UPDATE (10-7-15): littleBits now offers Educator Resources!
I am frequently asked for advice on what materials to purchase for school maker spaces. I am definitely not an expert on this topic, but I have gotten a couple of grants for B.O.S.S. HQ (Building of Super Stuff Headquarters) that have allowed me to try out different products. I thought I would devote this week to sharing about a few items that I have judged to be well worth the money.
(If you intend to apply for a grant for a school maker space, be sure to research your district’s policies on spending grant money. If you need to use approved vendors, then you should verify that you will be able to purchase the items you propose and that the vendor will accept your district’s preferred method of payment.)
littleBits are modules that snap together magnetically to make circuits. The colors help to distinguish between output and input modules, and there are endless combinations to be made with over 60 modules in their library. You can see an introduction to the product here.
littleBits offers a variety of kits, and gives discounts to educators. If you are unable to purchase directly through littleBits due to vendor approval complications, you can also often find their kits on Amazon.com.
If you browse through the lessons page on the site, you will get an idea of the unlimited creativity and learning that these pieces potentially provide. Math, science, and storytelling are all included in this curriculum gallery.
When we first got our littleBits set, I found these Task Cards that help to introduce some of the basic pieces. They were great for me to learn how the modules worked. However, most of my students preferred to figure it out on their own. You might want to try these Challenge Cards instead. If you like those, here are some more. Of course, you need to make sure the challenges match the supplies you are providing as different kits offer different modules.
Organizing your littleBits can be a challenge. I’ve seen some librarians mention that they have a “littleBits Bar” with plastic drawer organizers that sit on the table. I was thrilled when littleBits offered this Tackle Box on their site – perfect for separating hundreds of tiny pieces. One maker space presenter at TCEA advised us not to get “hung up” on labeling all of the littleBits containers. As long as the students organize them by type so the next users can easily find them, that should suffice.

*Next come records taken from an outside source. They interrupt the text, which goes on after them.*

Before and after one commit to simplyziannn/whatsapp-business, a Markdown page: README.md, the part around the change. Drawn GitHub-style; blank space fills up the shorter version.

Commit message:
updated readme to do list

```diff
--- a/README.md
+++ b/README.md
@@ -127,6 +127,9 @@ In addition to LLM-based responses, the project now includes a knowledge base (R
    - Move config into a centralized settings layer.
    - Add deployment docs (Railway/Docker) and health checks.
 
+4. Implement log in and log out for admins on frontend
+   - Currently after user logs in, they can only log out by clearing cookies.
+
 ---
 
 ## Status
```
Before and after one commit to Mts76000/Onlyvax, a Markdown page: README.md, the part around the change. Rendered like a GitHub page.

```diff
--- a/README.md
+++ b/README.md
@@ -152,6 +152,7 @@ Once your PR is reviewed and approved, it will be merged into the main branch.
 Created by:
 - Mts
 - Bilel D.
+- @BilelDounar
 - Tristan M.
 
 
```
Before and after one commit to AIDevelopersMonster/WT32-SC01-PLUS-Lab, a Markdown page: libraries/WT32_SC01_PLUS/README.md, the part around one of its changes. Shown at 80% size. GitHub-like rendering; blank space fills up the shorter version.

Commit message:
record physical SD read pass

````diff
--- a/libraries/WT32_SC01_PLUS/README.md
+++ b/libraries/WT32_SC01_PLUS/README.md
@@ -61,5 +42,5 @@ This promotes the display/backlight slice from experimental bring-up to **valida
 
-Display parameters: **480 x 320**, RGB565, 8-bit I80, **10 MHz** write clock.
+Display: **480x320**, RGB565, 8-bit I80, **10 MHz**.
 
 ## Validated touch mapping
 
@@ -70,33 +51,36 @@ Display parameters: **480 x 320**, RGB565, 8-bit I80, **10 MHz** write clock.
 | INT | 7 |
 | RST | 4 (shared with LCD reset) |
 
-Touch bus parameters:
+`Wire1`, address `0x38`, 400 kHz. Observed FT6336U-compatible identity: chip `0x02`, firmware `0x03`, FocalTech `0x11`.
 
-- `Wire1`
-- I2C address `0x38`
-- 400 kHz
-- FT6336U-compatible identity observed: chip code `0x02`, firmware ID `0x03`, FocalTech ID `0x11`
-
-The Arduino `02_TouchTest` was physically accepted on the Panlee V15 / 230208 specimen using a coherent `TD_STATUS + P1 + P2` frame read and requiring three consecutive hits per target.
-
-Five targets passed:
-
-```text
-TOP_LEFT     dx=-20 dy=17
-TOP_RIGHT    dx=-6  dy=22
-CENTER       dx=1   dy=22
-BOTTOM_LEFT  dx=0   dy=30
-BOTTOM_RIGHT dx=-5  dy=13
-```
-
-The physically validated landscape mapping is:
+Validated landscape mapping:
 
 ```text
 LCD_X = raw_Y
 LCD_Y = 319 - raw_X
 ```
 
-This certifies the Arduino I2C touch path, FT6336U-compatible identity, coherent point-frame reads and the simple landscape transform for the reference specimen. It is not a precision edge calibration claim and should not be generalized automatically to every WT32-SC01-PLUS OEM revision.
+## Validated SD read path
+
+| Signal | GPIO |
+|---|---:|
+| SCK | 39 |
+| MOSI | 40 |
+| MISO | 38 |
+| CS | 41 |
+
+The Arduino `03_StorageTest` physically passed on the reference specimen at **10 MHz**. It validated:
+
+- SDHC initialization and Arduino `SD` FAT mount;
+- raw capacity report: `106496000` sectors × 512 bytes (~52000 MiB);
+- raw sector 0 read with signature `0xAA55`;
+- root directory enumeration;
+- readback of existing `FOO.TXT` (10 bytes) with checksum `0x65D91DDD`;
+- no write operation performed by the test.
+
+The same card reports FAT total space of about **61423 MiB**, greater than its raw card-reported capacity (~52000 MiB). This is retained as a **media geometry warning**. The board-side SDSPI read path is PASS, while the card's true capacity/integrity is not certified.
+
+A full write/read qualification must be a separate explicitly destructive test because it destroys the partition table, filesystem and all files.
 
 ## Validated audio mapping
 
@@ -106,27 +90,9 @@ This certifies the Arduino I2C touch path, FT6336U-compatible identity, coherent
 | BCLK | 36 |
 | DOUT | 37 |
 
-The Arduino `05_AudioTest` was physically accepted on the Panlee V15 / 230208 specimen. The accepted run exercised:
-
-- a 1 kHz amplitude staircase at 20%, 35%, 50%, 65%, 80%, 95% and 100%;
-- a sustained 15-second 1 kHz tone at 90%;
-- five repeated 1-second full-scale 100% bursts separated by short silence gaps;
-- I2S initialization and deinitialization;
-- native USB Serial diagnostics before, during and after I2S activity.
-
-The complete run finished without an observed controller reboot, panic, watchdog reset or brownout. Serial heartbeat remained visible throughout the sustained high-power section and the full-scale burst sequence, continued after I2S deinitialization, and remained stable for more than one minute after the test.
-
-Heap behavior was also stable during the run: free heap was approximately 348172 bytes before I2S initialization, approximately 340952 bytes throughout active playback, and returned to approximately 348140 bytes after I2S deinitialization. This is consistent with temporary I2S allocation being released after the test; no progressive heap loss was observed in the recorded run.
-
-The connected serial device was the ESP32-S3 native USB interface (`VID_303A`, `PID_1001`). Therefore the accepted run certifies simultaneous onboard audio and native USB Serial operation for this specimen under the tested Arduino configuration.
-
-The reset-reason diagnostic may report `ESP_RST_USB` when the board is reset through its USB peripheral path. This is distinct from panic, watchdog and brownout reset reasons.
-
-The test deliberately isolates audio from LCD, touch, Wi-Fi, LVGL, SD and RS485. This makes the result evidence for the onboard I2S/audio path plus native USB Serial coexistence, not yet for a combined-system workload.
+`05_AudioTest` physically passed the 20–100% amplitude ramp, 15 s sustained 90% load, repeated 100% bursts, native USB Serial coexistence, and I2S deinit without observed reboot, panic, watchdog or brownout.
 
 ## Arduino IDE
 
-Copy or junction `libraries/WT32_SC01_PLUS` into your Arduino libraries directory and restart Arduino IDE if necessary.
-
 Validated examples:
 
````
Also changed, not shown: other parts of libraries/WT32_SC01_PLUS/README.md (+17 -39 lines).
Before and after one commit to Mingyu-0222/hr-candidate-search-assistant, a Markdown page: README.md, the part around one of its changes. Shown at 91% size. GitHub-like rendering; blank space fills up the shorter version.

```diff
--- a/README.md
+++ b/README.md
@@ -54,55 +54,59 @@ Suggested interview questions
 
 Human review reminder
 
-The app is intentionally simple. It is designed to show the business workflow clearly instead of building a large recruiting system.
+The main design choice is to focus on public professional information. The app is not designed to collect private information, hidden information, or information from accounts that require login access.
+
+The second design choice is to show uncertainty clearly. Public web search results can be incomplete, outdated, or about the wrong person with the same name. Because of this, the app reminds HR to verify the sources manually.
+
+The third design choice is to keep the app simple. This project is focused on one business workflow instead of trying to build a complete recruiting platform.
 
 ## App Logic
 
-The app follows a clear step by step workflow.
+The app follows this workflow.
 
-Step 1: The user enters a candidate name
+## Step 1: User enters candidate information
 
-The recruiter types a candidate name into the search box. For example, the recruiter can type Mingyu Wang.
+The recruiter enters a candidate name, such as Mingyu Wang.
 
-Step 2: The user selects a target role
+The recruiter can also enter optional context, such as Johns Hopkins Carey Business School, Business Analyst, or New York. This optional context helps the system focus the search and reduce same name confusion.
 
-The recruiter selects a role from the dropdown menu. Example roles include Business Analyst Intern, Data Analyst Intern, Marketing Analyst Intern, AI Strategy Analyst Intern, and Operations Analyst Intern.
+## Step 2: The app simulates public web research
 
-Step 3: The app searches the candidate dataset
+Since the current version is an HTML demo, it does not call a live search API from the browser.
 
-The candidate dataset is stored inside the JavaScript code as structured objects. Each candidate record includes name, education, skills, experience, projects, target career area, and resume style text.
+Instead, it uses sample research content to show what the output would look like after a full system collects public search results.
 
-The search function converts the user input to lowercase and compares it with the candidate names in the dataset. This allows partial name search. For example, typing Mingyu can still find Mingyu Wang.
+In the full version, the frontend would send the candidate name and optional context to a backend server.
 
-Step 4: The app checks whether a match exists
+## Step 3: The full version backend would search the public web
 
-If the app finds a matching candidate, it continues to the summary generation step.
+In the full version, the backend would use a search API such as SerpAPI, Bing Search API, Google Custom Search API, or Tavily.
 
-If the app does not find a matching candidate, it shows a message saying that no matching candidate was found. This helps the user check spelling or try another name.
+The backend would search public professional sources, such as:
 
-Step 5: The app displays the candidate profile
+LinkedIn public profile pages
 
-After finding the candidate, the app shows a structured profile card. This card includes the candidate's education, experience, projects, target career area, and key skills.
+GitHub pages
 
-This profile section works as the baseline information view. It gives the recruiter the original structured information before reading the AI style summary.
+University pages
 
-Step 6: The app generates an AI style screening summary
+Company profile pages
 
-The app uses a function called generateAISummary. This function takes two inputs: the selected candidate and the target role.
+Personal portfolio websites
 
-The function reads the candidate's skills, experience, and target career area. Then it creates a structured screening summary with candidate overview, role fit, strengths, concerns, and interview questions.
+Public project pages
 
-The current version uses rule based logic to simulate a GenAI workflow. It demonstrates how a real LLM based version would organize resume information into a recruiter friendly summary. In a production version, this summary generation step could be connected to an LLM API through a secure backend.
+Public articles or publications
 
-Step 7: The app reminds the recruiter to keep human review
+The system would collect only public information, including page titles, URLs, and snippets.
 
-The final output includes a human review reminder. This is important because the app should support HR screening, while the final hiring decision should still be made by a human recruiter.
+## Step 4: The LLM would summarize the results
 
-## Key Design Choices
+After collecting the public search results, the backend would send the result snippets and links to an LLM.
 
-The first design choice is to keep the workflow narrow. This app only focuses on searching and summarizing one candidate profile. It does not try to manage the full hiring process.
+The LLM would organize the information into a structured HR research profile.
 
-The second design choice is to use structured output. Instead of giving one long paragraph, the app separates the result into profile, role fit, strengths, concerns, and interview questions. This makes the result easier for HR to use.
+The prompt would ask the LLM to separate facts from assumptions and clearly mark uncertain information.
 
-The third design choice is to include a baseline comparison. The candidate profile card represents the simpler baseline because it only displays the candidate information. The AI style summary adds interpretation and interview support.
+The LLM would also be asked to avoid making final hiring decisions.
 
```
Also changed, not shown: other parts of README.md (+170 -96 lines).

Ayah Bdeir, an engineer and founder of littleBits, gave a TED Talk about her product in 2012. She speaks about how her product helps students to make sense of the world. “The nicest thing is how they start to understand the electronics around them from every day that they don’t learn at schools. For example, how a nightlight works, or why an elevator door stays open,or how an iPod responds to touch.”
If you are given the opportunity to purchase littleBits for your classroom, library, and/or maker space, I definitely recommend them!
For more maker space resources, check out my Pinterest Board, “Make.”